So last week I went to London for fun (I know, right…) and took the opportunity to try out some of the more recent public VR experiences.
After watching back the video filmed of me on The Slide by my wife (video below, apologies for the portrait video) and whilst being conscious of not externally reacting to the experience, it got me thinking about how, as an evangelist of VR, I should appear to others watching me (who more than likely don’t know me from Adam anyway) immersed in VR.
Part of our roles as technology evangelists is to encourage and enthuse others to help spread wider adoption and acceptance, otherwise the market will wither and die if it’s just us experiencing and owning it.
However I also see part of our roles are around education and ensuring that experiences people have are great, comfortable and not gimmicky. Otherwise if you are overly positive about everything, then you have less integrity and value for when something is really standout. (Discourse about current binary nature of online interactions, where everything is only either frickin’ awesome or utter shite with no degrees between relevant here).

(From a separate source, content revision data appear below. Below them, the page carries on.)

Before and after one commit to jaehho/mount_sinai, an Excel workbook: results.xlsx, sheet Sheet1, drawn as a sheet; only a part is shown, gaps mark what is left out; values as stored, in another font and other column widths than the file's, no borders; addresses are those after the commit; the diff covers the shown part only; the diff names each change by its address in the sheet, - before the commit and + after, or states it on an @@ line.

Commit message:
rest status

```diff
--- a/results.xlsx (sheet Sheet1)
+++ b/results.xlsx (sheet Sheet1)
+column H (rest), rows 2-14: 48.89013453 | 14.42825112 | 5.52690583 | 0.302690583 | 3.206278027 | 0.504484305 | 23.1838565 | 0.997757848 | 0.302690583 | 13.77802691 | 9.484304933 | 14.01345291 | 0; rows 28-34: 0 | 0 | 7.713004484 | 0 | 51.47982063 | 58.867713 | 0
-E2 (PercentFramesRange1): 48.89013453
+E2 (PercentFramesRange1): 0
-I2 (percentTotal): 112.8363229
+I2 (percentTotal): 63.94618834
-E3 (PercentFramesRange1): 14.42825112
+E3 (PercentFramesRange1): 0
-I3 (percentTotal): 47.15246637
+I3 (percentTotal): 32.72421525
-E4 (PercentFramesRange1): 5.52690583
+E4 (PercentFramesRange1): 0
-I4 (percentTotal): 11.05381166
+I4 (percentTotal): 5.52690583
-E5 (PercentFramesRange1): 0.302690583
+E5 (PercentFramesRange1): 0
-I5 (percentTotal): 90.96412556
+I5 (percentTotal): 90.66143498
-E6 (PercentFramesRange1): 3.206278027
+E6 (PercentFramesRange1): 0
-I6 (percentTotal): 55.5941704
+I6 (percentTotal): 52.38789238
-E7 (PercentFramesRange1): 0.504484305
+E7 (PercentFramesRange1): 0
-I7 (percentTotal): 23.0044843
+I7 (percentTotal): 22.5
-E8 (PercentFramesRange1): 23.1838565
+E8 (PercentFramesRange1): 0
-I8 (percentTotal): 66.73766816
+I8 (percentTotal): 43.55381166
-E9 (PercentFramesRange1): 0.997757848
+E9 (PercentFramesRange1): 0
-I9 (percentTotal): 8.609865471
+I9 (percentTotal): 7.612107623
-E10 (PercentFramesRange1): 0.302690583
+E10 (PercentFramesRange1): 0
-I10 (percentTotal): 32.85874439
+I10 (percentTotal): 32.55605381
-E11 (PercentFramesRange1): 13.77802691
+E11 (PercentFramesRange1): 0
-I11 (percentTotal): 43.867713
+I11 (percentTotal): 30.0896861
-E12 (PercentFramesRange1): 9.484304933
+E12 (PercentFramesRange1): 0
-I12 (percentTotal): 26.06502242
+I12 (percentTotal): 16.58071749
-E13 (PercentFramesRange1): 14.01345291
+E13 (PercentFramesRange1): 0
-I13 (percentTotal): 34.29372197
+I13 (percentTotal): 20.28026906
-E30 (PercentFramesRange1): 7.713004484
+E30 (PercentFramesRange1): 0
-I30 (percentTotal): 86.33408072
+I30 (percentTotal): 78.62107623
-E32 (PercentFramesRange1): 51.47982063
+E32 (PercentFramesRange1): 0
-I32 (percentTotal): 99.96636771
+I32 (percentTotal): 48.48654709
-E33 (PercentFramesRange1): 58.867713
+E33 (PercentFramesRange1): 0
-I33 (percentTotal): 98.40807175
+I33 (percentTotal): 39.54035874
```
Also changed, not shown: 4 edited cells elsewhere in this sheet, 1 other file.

I’m more interested from a technical viewpoint how other studios create VR, their capabilities, value etc to the overall industry and movement of pushing the technology forwards. I will note here that the motion platform tracking to the virtual representation was pretty good and in-sync with my angle on the slide, so plus points for that at least.
So anyway, back to the video — most people watching me experience The Slide would probably think it’s not that great and not bother queuing up to have a go afterwards. Which I guess in this case is fine; £10 for a 2–3 minute experience that is generic and base VR at best is a bloody rip-off as far as I am concerned.
But that’s me with my experienced VR user hat on; 9/10 people still haven’t tried VR and would probably get a real thrill out of this experience but I can’t help thinking that afterwards, they would come away thinking the technology is a gimmick, a fun distraction for fair-ground type rides but nothing more.
And we all know VR is capable of much more than that but there’s no way here of making that apparent.
So should I pretend it’s the best thing ever and falsely advertise the experience or try and at least look like I’m having fun…? There are always limits, like this guy from itv Good Morning Britain:
Additional notes & thoughts:
- Obviously an agency got paid to make these experiences. I have no knowledge of the budget, timescales or development process. Perhaps the two experiences were pre-defined in a brief to the agency. I assume the agency doesn’t get a rev share of the profits from ticket sales.
- NB. both experiences were initially free upon launch, now they cost £10 each or £15 if you do both (p/person).
- Rollercoaster and waterslide experiences continue to be one of the most popular genres / types of experience on all VR app stores, especially amongst free content (along with horror).
- The other VR experience on offer at The Shard is “Vertigo”, a complete rip-off of “Richie’s Plank Experience”, albeit replacing generic cityscape with London and The Shard during-construction 3D models.
- The HTC Vive / SteamVR setup for Vertigo had visible firmware update requests visible on-screen.
- The Slide had some noticeable UV mapping errors with stretched textures inside some parts of the tube.
- I forgot to look but I wasn’t aware of positional tracking with The Slide (which used Oculus Rift) but I guess it was ok and comfortable without.